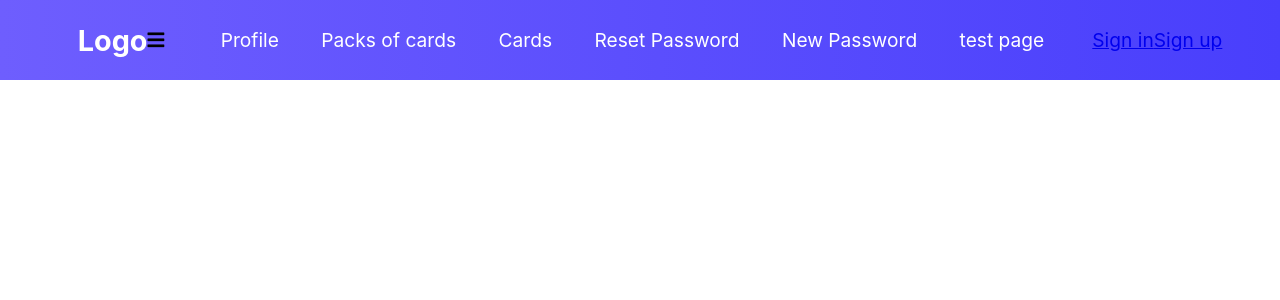
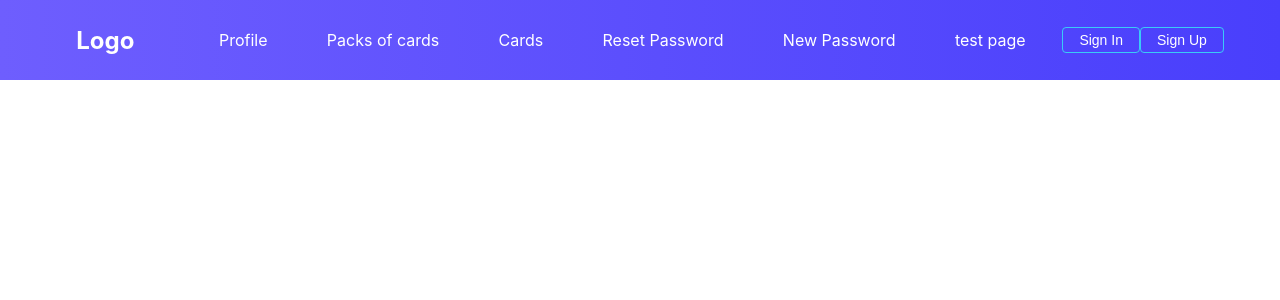
Before and after one commit to MoskvinAndrew/ReactReduxJSCardsProgect, a React (Create React App) app: page / in a window 1280 px wide. Shown: the top 300 px of the page. Built offline with nearby package versions, Linux system fonts and the light colour scheme; no server answers.

Commit message:
was added new styles for navbar, added styles for btns, also was fixed position for links

```diff
--- /dev/null
+++ b/src/n1-main/m1-UI/nav/Button.css
@@ -0,0 +1,53 @@
+:root {
+    --primary: #3acbf7;
+}
+
+.btn {
+    padding: 8px 20px;
+    border-radius: 4px;
+    outline: none;
+    border: none;
+    cursor: none;
+}
+
+.btn:hover {
+    padding: 8px 20px;
+    transition: all .3s ease-out;
+    background: #fff;
+    color: #6374f8;
+    transition: 250ms;
+}
+
+/*color*/
+.btn--primary {
+    background-color: var(--primary);
+}
+
+.btn--outline {
+    background-color: transparent;
+    color: #fff;
+    padding: 8px 20px;
+    border-radius: 4px;
+    border: 1px solid var(--primary);
+    transition: all .3s ease-out;
+}
+
+/*size*/
+.btn--small{
+    padding: 4px 16px;
+    border-radius: 4px;
+    font-size: 14px;
+    color: #fff;
+}
+.btn--medium{
+    padding: 8px 20px;
+    border-radius: 4px;
+    font-size: 18px;
+    color: #fff;
+}
+.btn--large{
+    padding: 12px 24px;
+    border-radius: 4px;
+    font-size: 20px;
+    color: #fff;
+}
--- a/src/n1-main/m1-UI/nav/Button.tsx
+++ b/src/n1-main/m1-UI/nav/Button.tsx
@@ -1,27 +1,35 @@
 import React from "react";
-import './button.module.css';
+import './Button.css';
 
 type ButtonProps = {
     children: any
-    type: string
-    onClick: () => void
-    buttonStyle: string
-    buttonSize: string
+    type?: "button" | "submit" | "reset" | undefined
+    onClick?: () => void
+    buttonStyle?: string
+    buttonSize?: string
 }
 
 
 const STYLES = [
     'btn--primary',
     'btn--outline',
-]
-
+];
 const SIZES = [
     'btn--medium',
     'btn--large',
-]
+    'btn--small',
+];
 
 export const Button: React.FC<ButtonProps> = ({children, buttonSize, buttonStyle, onClick, type}) => {
-    return <>
 
-    </>
+    function predicate(item: string | undefined, arr: string[]) {
+        return arr.find((s: string) => s === item)
+    }
+
+    let btnStyle = (predicate(buttonStyle, STYLES)) ? buttonStyle : STYLES[0];
+    let btnSize = (predicate(buttonSize, SIZES)) ? buttonSize : SIZES[0];
+
+    return <button className={`btn ${btnStyle} ${btnSize}`} type={type} onClick={onClick}>
+        {children}
+    </button>
 }
--- a/src/n1-main/m1-UI/nav/Nav.tsx
+++ b/src/n1-main/m1-UI/nav/Nav.tsx
@@ -2,16 +2,27 @@ import React, {useState} from 'react';
 import {RoutingStringConstants} from "../../m3-DAL/routingStringConstants";
 import s from '../nav/nav.module.css';
 import {NavLink} from "react-router-dom";
+import {Button} from "./Button";
 
 export const NavBar = () => {
 
     const navItems = [
-        {title: 'Profile', to: RoutingStringConstants.profile, className: 'nav-link'},
-        {title: 'Packs of cards', to: RoutingStringConstants.packs, className: 'nav-link'},
-        {title: 'Cards', to: RoutingStringConstants.cards, className: 'nav-link'},
-        {title: 'Reset Password', to: RoutingStringConstants.passwordRecovery, className: 'nav-link'},
-        {title: 'New Password', to: RoutingStringConstants.newPassword, className: 'nav-link'},
-        {title: 'test page', to: RoutingStringConstants.testPage, className: 'nav-link'},
+        {title: 'Profile', to: RoutingStringConstants.profile, className: 'nav-link', classNameLi: 'nav__menu_li'},
+        {title: 'Packs of cards', to: RoutingStringConstants.packs, className: 'nav-link', classNameLi: 'nav__menu_li'},
+        {title: 'Cards', to: RoutingStringConstants.cards, className: 'nav-link', classNameLi: 'nav__menu_li'},
+        {
+            title: 'Reset Password',
+            to: RoutingStringConstants.passwordRecovery,
+            className: 'nav-link',
+            classNameLi: 'nav__menu_li'
+        },
+        {
+            title: 'New Password',
+            to: RoutingStringConstants.newPassword,
+            className: 'nav-link',
+            classNameLi: 'nav__menu_li'
+        },
+        {title: 'test page', to: RoutingStringConstants.testPage, className: 'nav-link', classNameLi: 'nav__menu_li'},
     ];
 
     const [isActiveMode, setIsActiveMode] = useState<boolean>(false)
@@ -25,13 +36,13 @@ export const NavBar = () => {
             <NavLink to={RoutingStringConstants.profile} className={s.navBar__block_logo}>
                 <h1>Logo</h1>
             </NavLink>
-            <div className={'menu-icon'} onClick={onClickHandler}>
+            <div className={s['menu-icon']} onClick={onClickHandler}>
                 <i className={isActiveMode ? 'fas fa-times' : 'fas fa-bars'}></i>
             </div>
             <ul className={isActiveMode ? `${s.nav_menu} ${s.active}` : `${s.nav_menu}`}>
                 {navItems.map((item, index) => {
                     return (
-                        <li key={index}>
+                        <li key={index} className={s[`${item.classNameLi}`]}>
                             <NavLink to={item.to} className={s[`${item.className}`]}>
                                 {item.title}
                             </NavLink>
@@ -41,10 +52,14 @@ export const NavBar = () => {
             </ul>
             <div className={s.navBar__block_btn}>
                 <NavLink to={RoutingStringConstants.login}>
-                    Sign in
+                    <Button buttonSize={"btn--small"} buttonStyle={"btn--outline"}>
+                        Sign In
+                    </Button>
                 </NavLink>
                 <NavLink to={RoutingStringConstants.registration}>
-                    Sign up
+                    <Button buttonStyle={'btn--outline'} buttonSize={'btn--small'}>
+                        Sign Up
+                    </Button>
                 </NavLink>
             </div>
         </nav>
--- a/src/n1-main/m1-UI/nav/nav.module.css
+++ b/src/n1-main/m1-UI/nav/nav.module.css
@@ -4,7 +4,7 @@
     display: flex;
     justify-content: center;
     align-items: center;
-    font-size: 1.2rem;
+    font-size: 1rem;
 }
 
 .navBar__block_logo {
@@ -15,10 +15,18 @@
     text-decoration: none;
 }
 
+.nav__menu_li {
+    display: flex;
+    justify-content: center;
+    align-items: center;
+}
+
 .nav-link {
+    display: block;
     text-decoration: none;
     color: #fff;
-    padding: 0.5rem 1rem;
+    padding: 0.3rem;
+    text-align: center;
 }
 
 .nav-link:hover {
@@ -45,3 +53,13 @@
 .navBar__block_btn {
 
 }
+
+.menu-icon {
+    display: none;
+}
+
+@media (max-width: 750px) {
+    .menu-icon {
+        display: block;
+    }
+}
```
Also changed, not shown: src/n1-main/m1-UI/nav/button.module.css (deleted).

****************************************

» **Exercise**: Word for word, give back each entry from above, but skip any picture.

» **Solution to this task**:
Before and after one commit to MoskvinAndrew/ReactReduxJSCardsProgect, a React (Create React App) app: page / in a window 1280 px wide. Shown: the top 300 px of the page. Built offline with nearby package versions, Linux system fonts and the light colour scheme; no server answers.

Commit message:
was added new styles for navbar, added styles for btns, also was fixed position for links

```diff
--- /dev/null
+++ b/src/n1-main/m1-UI/nav/Button.css
@@ -0,0 +1,53 @@
+:root {
+    --primary: #3acbf7;
+}
+
+.btn {
+    padding: 8px 20px;
+    border-radius: 4px;
+    outline: none;
+    border: none;
+    cursor: none;
+}
+
+.btn:hover {
+    padding: 8px 20px;
+    transition: all .3s ease-out;
+    background: #fff;
+    color: #6374f8;
+    transition: 250ms;
+}
+
+/*color*/
+.btn--primary {
+    background-color: var(--primary);
+}
+
+.btn--outline {
+    background-color: transparent;
+    color: #fff;
+    padding: 8px 20px;
+    border-radius: 4px;
+    border: 1px solid var(--primary);
+    transition: all .3s ease-out;
+}
+
+/*size*/
+.btn--small{
+    padding: 4px 16px;
+    border-radius: 4px;
+    font-size: 14px;
+    color: #fff;
+}
+.btn--medium{
+    padding: 8px 20px;
+    border-radius: 4px;
+    font-size: 18px;
+    color: #fff;
+}
+.btn--large{
+    padding: 12px 24px;
+    border-radius: 4px;
+    font-size: 20px;
+    color: #fff;
+}
--- a/src/n1-main/m1-UI/nav/Button.tsx
+++ b/src/n1-main/m1-UI/nav/Button.tsx
@@ -1,27 +1,35 @@
 import React from "react";
-import './button.module.css';
+import './Button.css';
 
 type ButtonProps = {
     children: any
-    type: string
-    onClick: () => void
-    buttonStyle: string
-    buttonSize: string
+    type?: "button" | "submit" | "reset" | undefined
+    onClick?: () => void
+    buttonStyle?: string
+    buttonSize?: string
 }
 
 
 const STYLES = [
     'btn--primary',
     'btn--outline',
-]
-
+];
 const SIZES = [
     'btn--medium',
     'btn--large',
-]
+    'btn--small',
+];
 
 export const Button: React.FC<ButtonProps> = ({children, buttonSize, buttonStyle, onClick, type}) => {
-    return <>
 
-    </>
+    function predicate(item: string | undefined, arr: string[]) {
+        return arr.find((s: string) => s === item)
+    }
+
+    let btnStyle = (predicate(buttonStyle, STYLES)) ? buttonStyle : STYLES[0];
+    let btnSize = (predicate(buttonSize, SIZES)) ? buttonSize : SIZES[0];
+
+    return <button className={`btn ${btnStyle} ${btnSize}`} type={type} onClick={onClick}>
+        {children}
+    </button>
 }
--- a/src/n1-main/m1-UI/nav/Nav.tsx
+++ b/src/n1-main/m1-UI/nav/Nav.tsx
@@ -2,16 +2,27 @@ import React, {useState} from 'react';
 import {RoutingStringConstants} from "../../m3-DAL/routingStringConstants";
 import s from '../nav/nav.module.css';
 import {NavLink} from "react-router-dom";
+import {Button} from "./Button";
 
 export const NavBar = () => {
 
     const navItems = [
-        {title: 'Profile', to: RoutingStringConstants.profile, className: 'nav-link'},
-        {title: 'Packs of cards', to: RoutingStringConstants.packs, className: 'nav-link'},
-        {title: 'Cards', to: RoutingStringConstants.cards, className: 'nav-link'},
-        {title: 'Reset Password', to: RoutingStringConstants.passwordRecovery, className: 'nav-link'},
-        {title: 'New Password', to: RoutingStringConstants.newPassword, className: 'nav-link'},
-        {title: 'test page', to: RoutingStringConstants.testPage, className: 'nav-link'},
+        {title: 'Profile', to: RoutingStringConstants.profile, className: 'nav-link', classNameLi: 'nav__menu_li'},
+        {title: 'Packs of cards', to: RoutingStringConstants.packs, className: 'nav-link', classNameLi: 'nav__menu_li'},
+        {title: 'Cards', to: RoutingStringConstants.cards, className: 'nav-link', classNameLi: 'nav__menu_li'},
+        {
+            title: 'Reset Password',
+            to: RoutingStringConstants.passwordRecovery,
+            className: 'nav-link',
+            classNameLi: 'nav__menu_li'
+        },
+        {
+            title: 'New Password',
+            to: RoutingStringConstants.newPassword,
+            className: 'nav-link',
+            classNameLi: 'nav__menu_li'
+        },
+        {title: 'test page', to: RoutingStringConstants.testPage, className: 'nav-link', classNameLi: 'nav__menu_li'},
     ];
 
     const [isActiveMode, setIsActiveMode] = useState<boolean>(false)
@@ -25,13 +36,13 @@ export const NavBar = () => {
             <NavLink to={RoutingStringConstants.profile} className={s.navBar__block_logo}>
                 <h1>Logo</h1>
             </NavLink>
-            <div className={'menu-icon'} onClick={onClickHandler}>
+            <div className={s['menu-icon']} onClick={onClickHandler}>
                 <i className={isActiveMode ? 'fas fa-times' : 'fas fa-bars'}></i>
             </div>
             <ul className={isActiveMode ? `${s.nav_menu} ${s.active}` : `${s.nav_menu}`}>
                 {navItems.map((item, index) => {
                     return (
-                        <li key={index}>
+                        <li key={index} className={s[`${item.classNameLi}`]}>
                             <NavLink to={item.to} className={s[`${item.className}`]}>
                                 {item.title}
                             </NavLink>
@@ -41,10 +52,14 @@ export const NavBar = () => {
             </ul>
             <div className={s.navBar__block_btn}>
                 <NavLink to={RoutingStringConstants.login}>
-                    Sign in
+                    <Button buttonSize={"btn--small"} buttonStyle={"btn--outline"}>
+                        Sign In
+                    </Button>
                 </NavLink>
                 <NavLink to={RoutingStringConstants.registration}>
-                    Sign up
+                    <Button buttonStyle={'btn--outline'} buttonSize={'btn--small'}>
+                        Sign Up
+                    </Button>
                 </NavLink>
             </div>
         </nav>
--- a/src/n1-main/m1-UI/nav/nav.module.css
+++ b/src/n1-main/m1-UI/nav/nav.module.css
@@ -4,7 +4,7 @@
     display: flex;
     justify-content: center;
     align-items: center;
-    font-size: 1.2rem;
+    font-size: 1rem;
 }
 
 .navBar__block_logo {
@@ -15,10 +15,18 @@
     text-decoration: none;
 }
 
+.nav__menu_li {
+    display: flex;
+    justify-content: center;
+    align-items: center;
+}
+
 .nav-link {
+    display: block;
     text-decoration: none;
     color: #fff;
-    padding: 0.5rem 1rem;
+    padding: 0.3rem;
+    text-align: center;
 }
 
 .nav-link:hover {
@@ -45,3 +53,13 @@
 .navBar__block_btn {
 
 }
+
+.menu-icon {
+    display: none;
+}
+
+@media (max-width: 750px) {
+    .menu-icon {
+        display: block;
+    }
+}
```
Also changed, not shown: src/n1-main/m1-UI/nav/button.module.css (deleted).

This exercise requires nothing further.